Find and copy each line of the data that includes "semibold".

--- START ---

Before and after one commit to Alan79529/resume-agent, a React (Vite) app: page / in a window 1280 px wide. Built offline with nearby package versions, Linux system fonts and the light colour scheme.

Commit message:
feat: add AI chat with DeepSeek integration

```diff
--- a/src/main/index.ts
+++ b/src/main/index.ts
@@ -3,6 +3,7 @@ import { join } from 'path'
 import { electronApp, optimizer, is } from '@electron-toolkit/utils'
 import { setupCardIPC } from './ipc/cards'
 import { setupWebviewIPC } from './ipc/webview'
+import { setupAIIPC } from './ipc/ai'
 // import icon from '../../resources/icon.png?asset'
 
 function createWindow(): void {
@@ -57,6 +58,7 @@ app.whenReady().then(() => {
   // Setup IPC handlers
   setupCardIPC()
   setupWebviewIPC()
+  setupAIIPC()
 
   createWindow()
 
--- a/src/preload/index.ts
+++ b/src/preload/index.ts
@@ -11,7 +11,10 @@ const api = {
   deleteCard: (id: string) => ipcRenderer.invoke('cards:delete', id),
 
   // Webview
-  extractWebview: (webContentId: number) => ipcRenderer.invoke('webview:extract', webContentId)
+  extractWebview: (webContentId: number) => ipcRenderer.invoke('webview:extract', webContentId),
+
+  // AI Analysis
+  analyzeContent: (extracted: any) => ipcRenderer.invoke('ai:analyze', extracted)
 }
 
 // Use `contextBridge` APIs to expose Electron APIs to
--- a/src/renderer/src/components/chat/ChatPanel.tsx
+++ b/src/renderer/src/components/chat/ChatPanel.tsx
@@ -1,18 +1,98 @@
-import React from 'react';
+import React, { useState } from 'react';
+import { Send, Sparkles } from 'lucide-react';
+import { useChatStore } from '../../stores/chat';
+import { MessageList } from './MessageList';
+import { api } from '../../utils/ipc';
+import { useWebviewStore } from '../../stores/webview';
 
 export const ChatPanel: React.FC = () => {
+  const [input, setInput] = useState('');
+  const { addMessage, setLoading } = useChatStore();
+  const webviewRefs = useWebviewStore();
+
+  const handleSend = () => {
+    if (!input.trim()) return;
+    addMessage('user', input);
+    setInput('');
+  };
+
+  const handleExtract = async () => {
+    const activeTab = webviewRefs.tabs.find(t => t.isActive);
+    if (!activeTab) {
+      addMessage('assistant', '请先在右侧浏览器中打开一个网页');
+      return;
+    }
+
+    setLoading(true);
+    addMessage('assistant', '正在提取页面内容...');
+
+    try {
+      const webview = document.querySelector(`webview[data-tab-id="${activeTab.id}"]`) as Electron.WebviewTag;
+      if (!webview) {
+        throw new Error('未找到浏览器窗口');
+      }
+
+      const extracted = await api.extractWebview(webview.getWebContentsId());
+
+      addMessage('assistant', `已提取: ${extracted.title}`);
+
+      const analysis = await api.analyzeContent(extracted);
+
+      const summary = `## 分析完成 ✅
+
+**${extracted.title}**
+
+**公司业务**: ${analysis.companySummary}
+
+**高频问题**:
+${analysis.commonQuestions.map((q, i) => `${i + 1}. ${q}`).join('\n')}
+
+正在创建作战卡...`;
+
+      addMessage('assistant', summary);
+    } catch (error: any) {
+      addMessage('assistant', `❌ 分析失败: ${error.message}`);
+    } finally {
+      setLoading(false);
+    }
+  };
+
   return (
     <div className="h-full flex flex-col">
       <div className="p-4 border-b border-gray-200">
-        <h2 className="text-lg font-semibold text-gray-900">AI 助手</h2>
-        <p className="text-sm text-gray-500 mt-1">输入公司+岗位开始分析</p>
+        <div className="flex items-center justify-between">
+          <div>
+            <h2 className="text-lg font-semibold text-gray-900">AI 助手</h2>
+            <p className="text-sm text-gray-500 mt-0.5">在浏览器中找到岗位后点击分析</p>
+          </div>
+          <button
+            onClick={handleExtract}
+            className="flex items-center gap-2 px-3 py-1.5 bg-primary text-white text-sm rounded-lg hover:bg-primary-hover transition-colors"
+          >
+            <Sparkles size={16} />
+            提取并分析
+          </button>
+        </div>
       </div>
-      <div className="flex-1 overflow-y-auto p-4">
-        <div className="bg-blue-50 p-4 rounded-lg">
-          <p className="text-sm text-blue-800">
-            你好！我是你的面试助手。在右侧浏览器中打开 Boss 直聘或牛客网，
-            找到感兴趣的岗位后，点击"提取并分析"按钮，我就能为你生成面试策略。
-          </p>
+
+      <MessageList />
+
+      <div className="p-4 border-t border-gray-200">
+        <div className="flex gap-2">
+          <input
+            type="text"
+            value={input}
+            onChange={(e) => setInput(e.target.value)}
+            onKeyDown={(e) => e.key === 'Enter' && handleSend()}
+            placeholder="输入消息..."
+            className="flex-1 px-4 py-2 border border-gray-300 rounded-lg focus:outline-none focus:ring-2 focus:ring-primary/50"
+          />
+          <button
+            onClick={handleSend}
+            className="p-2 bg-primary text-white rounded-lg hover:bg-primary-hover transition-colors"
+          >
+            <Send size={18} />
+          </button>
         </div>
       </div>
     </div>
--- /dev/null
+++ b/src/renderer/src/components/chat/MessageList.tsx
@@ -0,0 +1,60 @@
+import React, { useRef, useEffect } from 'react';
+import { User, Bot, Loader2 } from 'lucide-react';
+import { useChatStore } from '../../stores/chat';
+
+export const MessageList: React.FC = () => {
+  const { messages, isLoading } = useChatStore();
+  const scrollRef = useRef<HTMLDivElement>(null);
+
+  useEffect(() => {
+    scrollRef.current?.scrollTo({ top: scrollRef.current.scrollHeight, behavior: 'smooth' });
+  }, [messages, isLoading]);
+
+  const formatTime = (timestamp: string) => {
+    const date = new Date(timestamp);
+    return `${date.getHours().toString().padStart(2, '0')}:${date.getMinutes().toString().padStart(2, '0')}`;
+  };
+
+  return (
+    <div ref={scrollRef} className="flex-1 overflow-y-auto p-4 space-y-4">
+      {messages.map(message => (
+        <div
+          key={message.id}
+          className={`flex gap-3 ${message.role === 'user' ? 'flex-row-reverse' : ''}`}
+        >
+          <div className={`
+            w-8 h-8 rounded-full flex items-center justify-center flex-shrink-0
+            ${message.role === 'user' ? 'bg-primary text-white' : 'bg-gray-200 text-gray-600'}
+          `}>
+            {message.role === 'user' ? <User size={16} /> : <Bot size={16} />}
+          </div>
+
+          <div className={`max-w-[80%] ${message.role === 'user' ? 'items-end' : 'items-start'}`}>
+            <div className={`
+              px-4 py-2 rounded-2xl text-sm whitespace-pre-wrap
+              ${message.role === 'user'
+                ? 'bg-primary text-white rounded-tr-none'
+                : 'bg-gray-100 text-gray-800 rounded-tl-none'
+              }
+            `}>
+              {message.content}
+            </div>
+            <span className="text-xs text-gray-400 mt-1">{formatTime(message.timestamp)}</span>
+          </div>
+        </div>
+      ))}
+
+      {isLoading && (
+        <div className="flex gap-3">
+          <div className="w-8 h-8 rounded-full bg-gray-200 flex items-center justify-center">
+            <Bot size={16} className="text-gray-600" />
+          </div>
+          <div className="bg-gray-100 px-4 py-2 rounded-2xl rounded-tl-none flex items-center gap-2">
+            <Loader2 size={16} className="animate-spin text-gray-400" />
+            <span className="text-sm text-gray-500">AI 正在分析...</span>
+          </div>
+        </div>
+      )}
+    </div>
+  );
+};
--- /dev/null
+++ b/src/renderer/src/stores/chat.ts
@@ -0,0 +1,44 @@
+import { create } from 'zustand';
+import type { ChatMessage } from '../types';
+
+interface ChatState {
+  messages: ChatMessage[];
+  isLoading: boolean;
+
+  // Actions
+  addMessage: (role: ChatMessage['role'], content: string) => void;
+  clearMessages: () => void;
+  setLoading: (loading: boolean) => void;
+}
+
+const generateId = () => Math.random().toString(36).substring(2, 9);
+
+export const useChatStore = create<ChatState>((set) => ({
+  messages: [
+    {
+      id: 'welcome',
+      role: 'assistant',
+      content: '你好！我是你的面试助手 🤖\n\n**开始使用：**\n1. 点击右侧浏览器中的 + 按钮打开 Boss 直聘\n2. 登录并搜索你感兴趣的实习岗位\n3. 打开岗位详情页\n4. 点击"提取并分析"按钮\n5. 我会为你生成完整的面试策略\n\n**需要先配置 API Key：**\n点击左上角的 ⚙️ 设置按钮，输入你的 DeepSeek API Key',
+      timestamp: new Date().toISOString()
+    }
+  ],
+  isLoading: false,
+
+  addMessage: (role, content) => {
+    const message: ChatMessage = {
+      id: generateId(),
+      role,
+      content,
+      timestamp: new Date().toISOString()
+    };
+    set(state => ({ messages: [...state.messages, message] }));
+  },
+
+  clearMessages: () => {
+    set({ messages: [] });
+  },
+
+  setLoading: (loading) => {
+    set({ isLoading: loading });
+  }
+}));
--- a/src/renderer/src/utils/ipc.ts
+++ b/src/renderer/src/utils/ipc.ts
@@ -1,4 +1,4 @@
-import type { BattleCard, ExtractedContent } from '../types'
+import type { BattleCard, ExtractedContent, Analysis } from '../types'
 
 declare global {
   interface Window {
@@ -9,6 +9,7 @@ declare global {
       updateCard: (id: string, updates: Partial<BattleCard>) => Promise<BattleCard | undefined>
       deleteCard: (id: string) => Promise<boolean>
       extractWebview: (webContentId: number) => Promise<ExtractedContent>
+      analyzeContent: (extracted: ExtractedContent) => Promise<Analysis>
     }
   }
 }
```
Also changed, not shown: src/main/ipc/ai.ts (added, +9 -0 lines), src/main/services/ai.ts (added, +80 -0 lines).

--- END ---

■ **Answer box**:
-        <h2 className="text-lg font-semibold text-gray-900">AI 助手</h2>
+            <h2 className="text-lg font-semibold text-gray-900">AI 助手</h2>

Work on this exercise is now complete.